In a nut shell the Socialisation Period does what it says on the tin, it is all about learning and trying new social skills. Breeders should expose puppies to all sorts of stimuli during this period, in my opinion too much is not enough. From getting them accustomed to having their nails clipped to hairdryers (for dogs that will need to visit the groomers!), putting them into papooses and taking them outside to see & hear traffic to short happy journeys in a car, letting them experience the feeling of different textures on their paws ( concrete, grass etc) to children handling them.
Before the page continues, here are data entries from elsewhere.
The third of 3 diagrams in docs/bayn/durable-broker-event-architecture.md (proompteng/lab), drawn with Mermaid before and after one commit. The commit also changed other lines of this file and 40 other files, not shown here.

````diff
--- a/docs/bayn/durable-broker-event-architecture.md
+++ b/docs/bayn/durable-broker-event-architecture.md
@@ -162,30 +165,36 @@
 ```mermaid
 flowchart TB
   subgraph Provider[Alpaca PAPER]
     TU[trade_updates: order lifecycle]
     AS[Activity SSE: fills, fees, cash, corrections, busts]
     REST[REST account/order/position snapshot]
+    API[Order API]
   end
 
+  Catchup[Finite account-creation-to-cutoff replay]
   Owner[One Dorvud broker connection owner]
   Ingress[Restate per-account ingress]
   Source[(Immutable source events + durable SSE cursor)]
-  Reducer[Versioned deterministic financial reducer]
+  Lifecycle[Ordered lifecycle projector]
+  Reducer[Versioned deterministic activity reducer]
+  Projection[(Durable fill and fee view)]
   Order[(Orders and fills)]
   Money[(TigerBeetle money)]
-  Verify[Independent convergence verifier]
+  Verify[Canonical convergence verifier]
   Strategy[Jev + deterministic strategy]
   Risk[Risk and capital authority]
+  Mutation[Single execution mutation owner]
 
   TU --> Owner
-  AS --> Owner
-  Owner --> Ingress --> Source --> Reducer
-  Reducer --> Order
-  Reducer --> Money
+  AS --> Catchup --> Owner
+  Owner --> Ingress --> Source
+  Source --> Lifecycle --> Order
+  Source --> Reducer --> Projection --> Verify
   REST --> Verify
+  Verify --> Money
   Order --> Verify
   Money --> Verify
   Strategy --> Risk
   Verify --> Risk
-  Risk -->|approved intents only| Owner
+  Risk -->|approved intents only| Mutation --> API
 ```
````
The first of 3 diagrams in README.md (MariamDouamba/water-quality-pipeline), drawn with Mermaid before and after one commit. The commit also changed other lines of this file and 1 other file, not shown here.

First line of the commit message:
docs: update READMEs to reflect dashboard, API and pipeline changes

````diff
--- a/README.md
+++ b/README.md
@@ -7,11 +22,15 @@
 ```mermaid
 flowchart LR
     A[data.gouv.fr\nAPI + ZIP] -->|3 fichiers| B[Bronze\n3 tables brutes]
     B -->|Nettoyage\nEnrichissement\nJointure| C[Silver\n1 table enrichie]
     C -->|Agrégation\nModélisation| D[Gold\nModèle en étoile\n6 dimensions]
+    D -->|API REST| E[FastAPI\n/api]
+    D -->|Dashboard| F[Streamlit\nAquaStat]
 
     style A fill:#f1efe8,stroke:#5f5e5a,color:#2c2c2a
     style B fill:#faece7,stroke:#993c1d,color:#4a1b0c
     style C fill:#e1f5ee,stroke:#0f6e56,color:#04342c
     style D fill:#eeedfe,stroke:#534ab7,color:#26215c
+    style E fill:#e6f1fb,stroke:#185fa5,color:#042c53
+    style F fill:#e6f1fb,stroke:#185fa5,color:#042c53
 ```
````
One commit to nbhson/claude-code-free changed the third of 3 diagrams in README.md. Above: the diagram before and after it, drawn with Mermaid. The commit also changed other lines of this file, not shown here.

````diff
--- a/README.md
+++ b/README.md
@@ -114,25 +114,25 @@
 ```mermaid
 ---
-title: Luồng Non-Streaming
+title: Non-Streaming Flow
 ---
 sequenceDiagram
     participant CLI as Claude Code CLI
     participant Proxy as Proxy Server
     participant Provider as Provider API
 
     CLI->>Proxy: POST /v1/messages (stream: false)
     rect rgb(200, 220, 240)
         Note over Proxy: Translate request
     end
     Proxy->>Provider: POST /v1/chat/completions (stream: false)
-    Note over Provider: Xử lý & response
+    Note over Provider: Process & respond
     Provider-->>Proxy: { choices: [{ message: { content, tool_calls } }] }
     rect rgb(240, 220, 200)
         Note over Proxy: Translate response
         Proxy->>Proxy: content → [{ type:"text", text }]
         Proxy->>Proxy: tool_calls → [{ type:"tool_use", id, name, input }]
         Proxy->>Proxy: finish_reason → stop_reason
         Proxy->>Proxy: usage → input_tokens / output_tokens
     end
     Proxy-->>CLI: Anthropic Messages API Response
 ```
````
To me socialisation has a greater influence on your dog’s future behaviour than their breed type does and it’s always better to socialise than try to correct un-desired behaviours in the future!

Photograph courtesy of Andy Biggar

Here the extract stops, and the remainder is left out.